BEGIN LISTED ENTRIES

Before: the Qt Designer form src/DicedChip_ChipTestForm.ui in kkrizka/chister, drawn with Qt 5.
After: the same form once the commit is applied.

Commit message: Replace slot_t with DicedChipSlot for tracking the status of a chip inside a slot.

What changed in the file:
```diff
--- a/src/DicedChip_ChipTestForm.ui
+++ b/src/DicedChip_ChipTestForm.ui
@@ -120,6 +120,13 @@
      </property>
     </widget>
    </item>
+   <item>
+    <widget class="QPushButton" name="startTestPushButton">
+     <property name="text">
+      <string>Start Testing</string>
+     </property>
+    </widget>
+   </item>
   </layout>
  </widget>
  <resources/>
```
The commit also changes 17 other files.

END LISTED ENTRIES
BEGIN LISTED ENTRIES

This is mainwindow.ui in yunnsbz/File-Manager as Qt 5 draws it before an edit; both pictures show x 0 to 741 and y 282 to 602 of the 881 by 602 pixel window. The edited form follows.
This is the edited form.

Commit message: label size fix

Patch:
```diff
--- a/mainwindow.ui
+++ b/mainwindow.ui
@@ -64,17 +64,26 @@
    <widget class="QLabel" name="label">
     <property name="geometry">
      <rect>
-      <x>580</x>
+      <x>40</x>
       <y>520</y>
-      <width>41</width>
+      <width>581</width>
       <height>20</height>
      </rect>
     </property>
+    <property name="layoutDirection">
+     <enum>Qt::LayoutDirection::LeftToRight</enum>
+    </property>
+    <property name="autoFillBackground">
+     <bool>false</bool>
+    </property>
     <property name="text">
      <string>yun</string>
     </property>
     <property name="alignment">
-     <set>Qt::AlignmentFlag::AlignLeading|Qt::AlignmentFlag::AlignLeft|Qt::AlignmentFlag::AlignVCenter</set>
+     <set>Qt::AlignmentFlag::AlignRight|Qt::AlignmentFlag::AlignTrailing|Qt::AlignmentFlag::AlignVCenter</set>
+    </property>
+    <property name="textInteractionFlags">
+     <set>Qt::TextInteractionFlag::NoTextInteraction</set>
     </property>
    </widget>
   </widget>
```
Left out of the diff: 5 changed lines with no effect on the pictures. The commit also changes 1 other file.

END LISTED ENTRIES

All lines above from the line with "Before: the Qt" through the line with "Commit message: Replace", both included, are to be set down exactly, with nothing else.

### COMPLETED EXERCISE:
Before: the Qt Designer form src/DicedChip_ChipTestForm.ui in kkrizka/chister, drawn with Qt 5.
After: the same form once the commit is applied.

Commit message: Replace slot_t with DicedChipSlot for tracking the status of a chip inside a slot.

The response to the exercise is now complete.